━━ Listed entries ━━

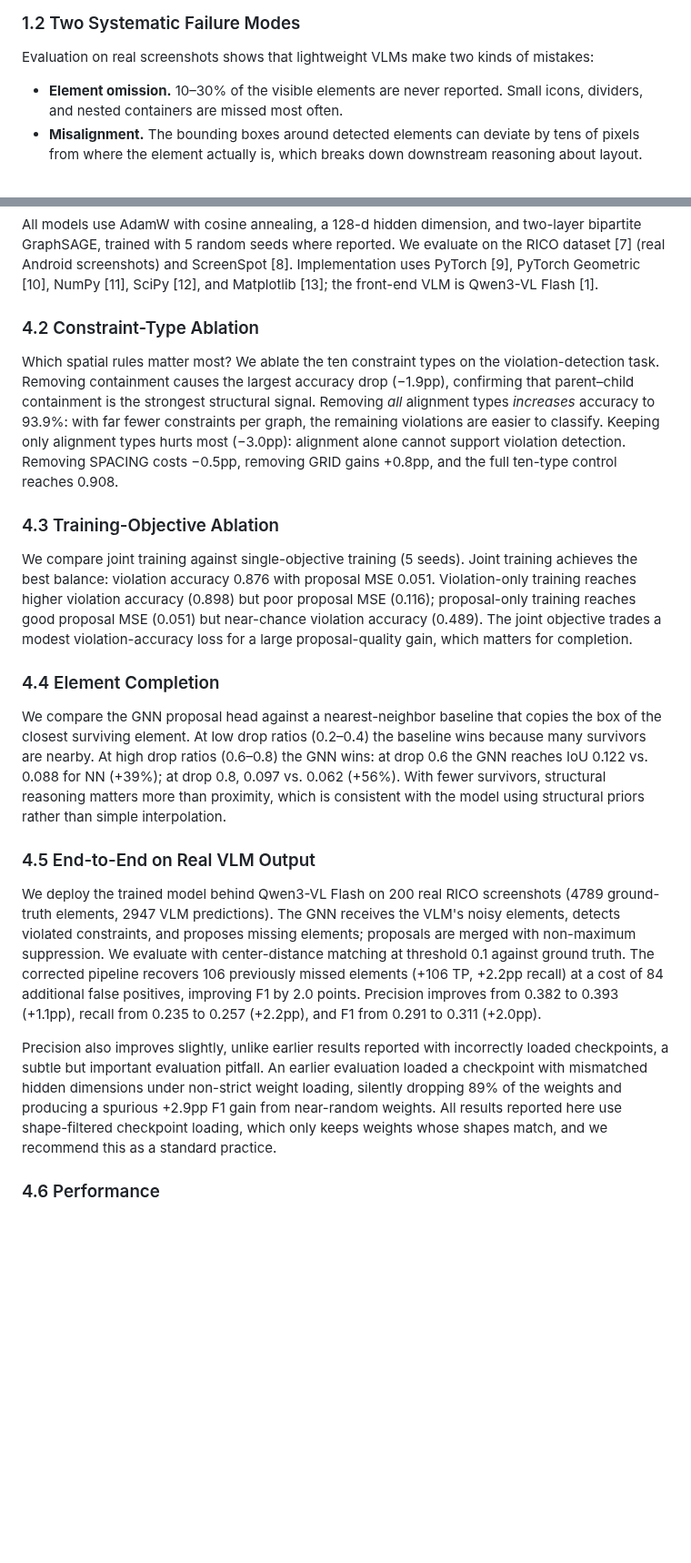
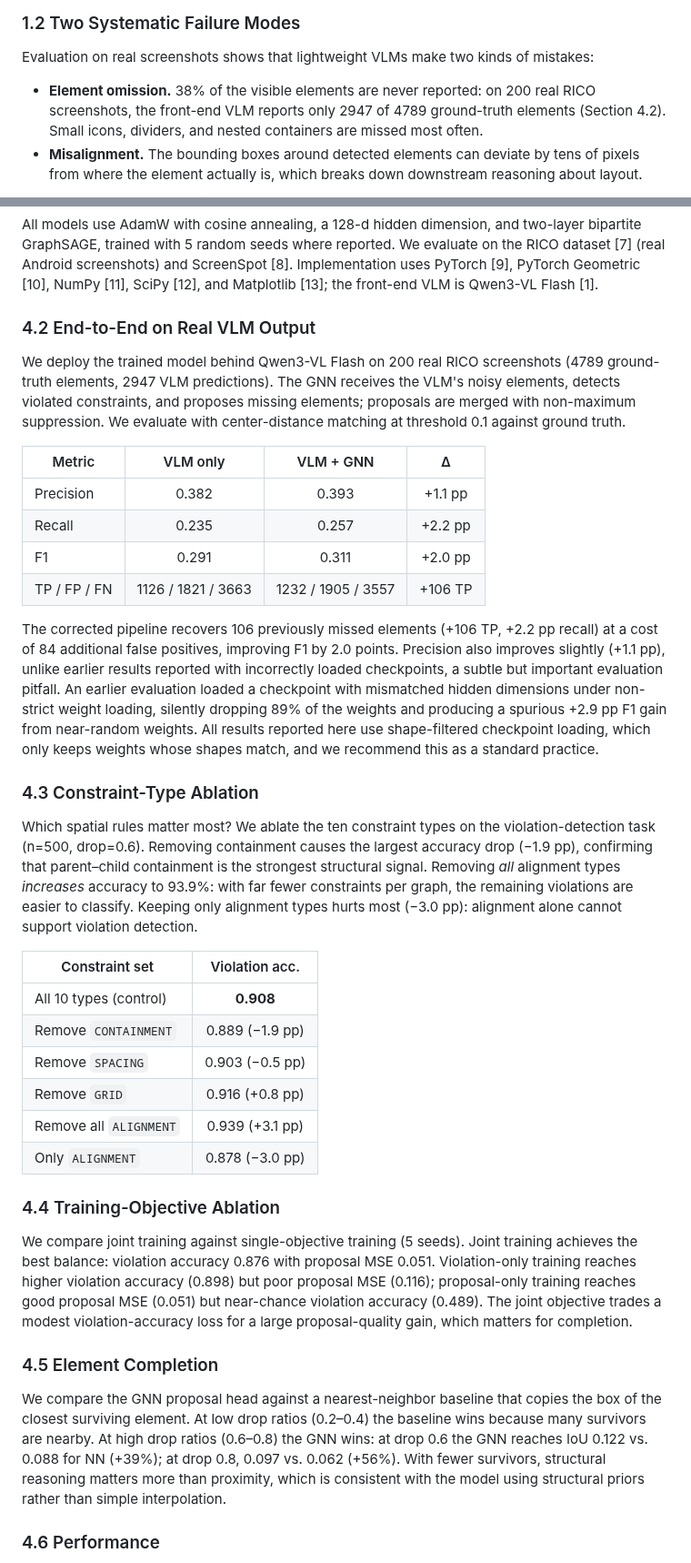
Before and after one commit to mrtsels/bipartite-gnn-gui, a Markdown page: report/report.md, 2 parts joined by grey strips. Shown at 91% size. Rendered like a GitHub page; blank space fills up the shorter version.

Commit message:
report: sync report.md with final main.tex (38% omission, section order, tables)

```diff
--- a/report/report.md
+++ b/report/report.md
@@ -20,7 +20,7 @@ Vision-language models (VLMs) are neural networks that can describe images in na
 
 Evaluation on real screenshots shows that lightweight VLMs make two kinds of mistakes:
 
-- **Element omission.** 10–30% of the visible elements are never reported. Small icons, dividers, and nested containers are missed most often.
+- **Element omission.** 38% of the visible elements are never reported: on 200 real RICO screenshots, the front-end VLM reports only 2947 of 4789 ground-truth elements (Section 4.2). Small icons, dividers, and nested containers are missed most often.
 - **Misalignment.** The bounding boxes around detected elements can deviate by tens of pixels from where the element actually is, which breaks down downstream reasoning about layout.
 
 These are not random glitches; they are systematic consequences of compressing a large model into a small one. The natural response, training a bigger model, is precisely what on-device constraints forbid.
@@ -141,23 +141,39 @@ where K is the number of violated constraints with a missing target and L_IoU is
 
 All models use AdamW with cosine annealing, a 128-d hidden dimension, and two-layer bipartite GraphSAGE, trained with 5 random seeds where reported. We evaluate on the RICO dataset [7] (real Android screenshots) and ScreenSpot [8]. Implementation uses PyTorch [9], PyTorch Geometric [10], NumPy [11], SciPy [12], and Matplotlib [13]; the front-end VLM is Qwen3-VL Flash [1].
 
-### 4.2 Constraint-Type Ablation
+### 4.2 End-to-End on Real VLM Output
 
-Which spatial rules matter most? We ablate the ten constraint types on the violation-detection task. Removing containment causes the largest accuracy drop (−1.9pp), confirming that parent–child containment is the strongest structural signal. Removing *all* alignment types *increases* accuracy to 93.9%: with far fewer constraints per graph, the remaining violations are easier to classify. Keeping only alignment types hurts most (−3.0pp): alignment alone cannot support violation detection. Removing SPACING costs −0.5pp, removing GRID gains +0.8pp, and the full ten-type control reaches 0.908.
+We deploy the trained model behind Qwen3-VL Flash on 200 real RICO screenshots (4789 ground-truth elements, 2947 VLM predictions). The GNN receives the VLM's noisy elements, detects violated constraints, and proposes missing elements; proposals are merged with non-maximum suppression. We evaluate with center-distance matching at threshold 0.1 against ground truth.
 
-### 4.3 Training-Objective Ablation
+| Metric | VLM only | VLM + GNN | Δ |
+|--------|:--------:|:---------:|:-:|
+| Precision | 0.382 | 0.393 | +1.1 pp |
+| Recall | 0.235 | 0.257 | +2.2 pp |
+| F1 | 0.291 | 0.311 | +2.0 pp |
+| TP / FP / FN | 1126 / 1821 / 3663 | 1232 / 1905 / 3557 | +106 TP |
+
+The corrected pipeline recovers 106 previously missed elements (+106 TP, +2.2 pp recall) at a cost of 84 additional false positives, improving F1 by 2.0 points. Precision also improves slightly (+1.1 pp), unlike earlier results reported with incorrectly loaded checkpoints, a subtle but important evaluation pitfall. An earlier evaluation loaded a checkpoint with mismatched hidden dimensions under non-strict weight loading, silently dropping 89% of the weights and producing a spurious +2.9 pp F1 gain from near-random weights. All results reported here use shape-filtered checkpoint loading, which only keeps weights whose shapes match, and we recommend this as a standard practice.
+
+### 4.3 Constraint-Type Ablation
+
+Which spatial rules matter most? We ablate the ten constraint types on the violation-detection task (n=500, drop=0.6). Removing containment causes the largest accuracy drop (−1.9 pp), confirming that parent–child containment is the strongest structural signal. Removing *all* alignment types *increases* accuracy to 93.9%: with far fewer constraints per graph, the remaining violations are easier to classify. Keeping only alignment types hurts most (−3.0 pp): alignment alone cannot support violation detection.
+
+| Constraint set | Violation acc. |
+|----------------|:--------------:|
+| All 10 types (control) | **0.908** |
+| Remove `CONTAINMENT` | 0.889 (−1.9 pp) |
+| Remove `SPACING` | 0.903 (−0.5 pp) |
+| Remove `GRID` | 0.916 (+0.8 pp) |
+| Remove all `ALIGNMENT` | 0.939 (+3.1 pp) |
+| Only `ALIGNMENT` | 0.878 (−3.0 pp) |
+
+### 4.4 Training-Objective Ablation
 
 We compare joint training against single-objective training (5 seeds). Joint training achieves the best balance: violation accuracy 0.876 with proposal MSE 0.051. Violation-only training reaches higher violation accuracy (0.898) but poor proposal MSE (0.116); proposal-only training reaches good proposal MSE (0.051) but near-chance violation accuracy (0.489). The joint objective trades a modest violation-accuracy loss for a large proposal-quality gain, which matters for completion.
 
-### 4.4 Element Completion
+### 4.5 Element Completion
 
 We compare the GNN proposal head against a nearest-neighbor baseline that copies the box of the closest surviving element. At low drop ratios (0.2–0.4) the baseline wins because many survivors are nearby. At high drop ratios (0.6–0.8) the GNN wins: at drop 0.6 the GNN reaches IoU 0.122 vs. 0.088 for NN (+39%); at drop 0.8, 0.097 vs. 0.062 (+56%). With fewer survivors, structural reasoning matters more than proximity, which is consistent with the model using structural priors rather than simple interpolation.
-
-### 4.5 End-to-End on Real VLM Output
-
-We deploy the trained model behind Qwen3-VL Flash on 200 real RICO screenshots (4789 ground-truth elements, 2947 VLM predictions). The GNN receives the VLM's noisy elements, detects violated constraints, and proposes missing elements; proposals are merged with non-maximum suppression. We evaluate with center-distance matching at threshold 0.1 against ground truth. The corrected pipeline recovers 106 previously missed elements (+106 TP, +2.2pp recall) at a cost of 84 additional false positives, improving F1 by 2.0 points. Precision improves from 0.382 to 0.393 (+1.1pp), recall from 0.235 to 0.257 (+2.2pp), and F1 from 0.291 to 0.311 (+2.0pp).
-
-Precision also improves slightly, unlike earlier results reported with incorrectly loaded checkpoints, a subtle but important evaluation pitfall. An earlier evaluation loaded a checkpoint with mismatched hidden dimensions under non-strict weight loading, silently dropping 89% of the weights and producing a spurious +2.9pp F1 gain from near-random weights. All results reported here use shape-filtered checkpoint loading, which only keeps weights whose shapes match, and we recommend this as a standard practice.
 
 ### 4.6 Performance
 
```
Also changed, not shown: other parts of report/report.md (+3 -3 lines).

━━━
━━ Listed entries ━━

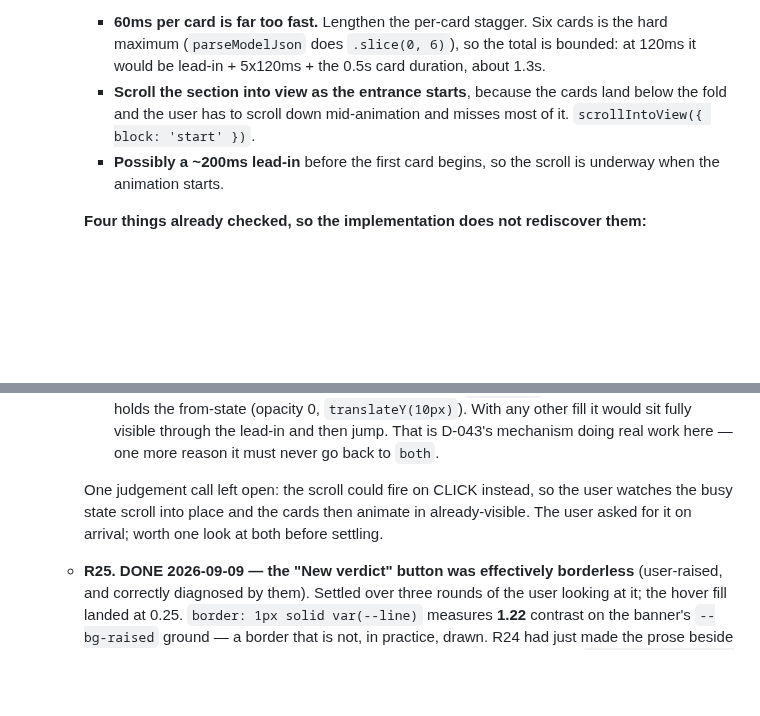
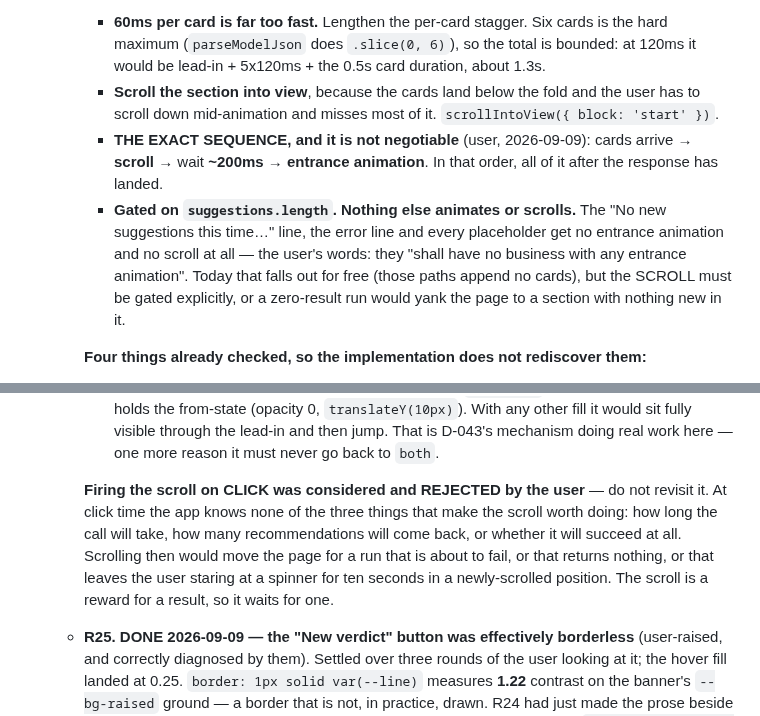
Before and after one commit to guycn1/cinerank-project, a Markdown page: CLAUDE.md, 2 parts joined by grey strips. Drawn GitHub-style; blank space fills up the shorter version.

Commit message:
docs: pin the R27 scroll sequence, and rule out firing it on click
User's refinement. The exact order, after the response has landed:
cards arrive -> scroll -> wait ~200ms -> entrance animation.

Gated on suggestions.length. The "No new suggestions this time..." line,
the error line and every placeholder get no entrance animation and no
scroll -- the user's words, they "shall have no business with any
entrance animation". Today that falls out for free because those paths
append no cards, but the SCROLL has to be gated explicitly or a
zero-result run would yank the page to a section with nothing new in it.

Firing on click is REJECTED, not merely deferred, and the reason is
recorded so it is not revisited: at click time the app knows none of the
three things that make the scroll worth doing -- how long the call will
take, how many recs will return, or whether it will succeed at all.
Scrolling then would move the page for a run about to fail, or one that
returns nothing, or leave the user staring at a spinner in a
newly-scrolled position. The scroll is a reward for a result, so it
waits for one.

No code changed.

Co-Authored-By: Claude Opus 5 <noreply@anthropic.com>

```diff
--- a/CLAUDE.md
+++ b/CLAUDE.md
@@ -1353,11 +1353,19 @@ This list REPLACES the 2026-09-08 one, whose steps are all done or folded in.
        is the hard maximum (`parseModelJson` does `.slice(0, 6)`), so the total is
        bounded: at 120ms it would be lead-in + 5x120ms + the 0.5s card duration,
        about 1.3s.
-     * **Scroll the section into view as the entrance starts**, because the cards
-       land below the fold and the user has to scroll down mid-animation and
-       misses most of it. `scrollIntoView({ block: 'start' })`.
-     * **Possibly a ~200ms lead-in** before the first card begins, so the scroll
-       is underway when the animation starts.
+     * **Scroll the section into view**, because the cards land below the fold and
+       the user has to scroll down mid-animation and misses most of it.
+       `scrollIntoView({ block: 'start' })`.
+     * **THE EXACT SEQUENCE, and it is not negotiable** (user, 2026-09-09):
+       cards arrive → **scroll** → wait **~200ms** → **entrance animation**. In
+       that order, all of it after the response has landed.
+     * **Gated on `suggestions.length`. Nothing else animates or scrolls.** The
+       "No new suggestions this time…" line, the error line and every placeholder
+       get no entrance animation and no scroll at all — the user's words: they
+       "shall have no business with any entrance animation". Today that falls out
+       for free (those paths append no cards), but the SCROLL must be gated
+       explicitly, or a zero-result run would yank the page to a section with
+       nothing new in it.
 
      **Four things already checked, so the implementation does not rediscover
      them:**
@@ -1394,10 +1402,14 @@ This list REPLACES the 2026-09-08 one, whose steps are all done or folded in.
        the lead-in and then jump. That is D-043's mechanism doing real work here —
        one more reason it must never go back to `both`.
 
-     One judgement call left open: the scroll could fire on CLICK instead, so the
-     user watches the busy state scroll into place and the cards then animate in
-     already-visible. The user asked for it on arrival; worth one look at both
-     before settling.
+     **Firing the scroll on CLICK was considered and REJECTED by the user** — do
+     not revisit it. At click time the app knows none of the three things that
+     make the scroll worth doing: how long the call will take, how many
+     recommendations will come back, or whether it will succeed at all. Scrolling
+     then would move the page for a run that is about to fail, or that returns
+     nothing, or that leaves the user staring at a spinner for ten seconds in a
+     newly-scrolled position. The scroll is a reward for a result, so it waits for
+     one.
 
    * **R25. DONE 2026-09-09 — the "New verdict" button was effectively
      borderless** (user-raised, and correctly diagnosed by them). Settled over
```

━━━

Problem to work on:
Each line of the entries above that contains "entrance" is to be copied.

Solution for this problem:
cards arrive -> scroll -> wait ~200ms -> entrance animation.
the error line and every placeholder get no entrance animation and no
entrance animation". Today that falls out for free because those paths
-     * **Scroll the section into view as the entrance starts**, because the cards
+       cards arrive → **scroll** → wait **~200ms** → **entrance animation**. In
+       get no entrance animation and no scroll at all — the user's words: they
+       "shall have no business with any entrance animation". Today that falls out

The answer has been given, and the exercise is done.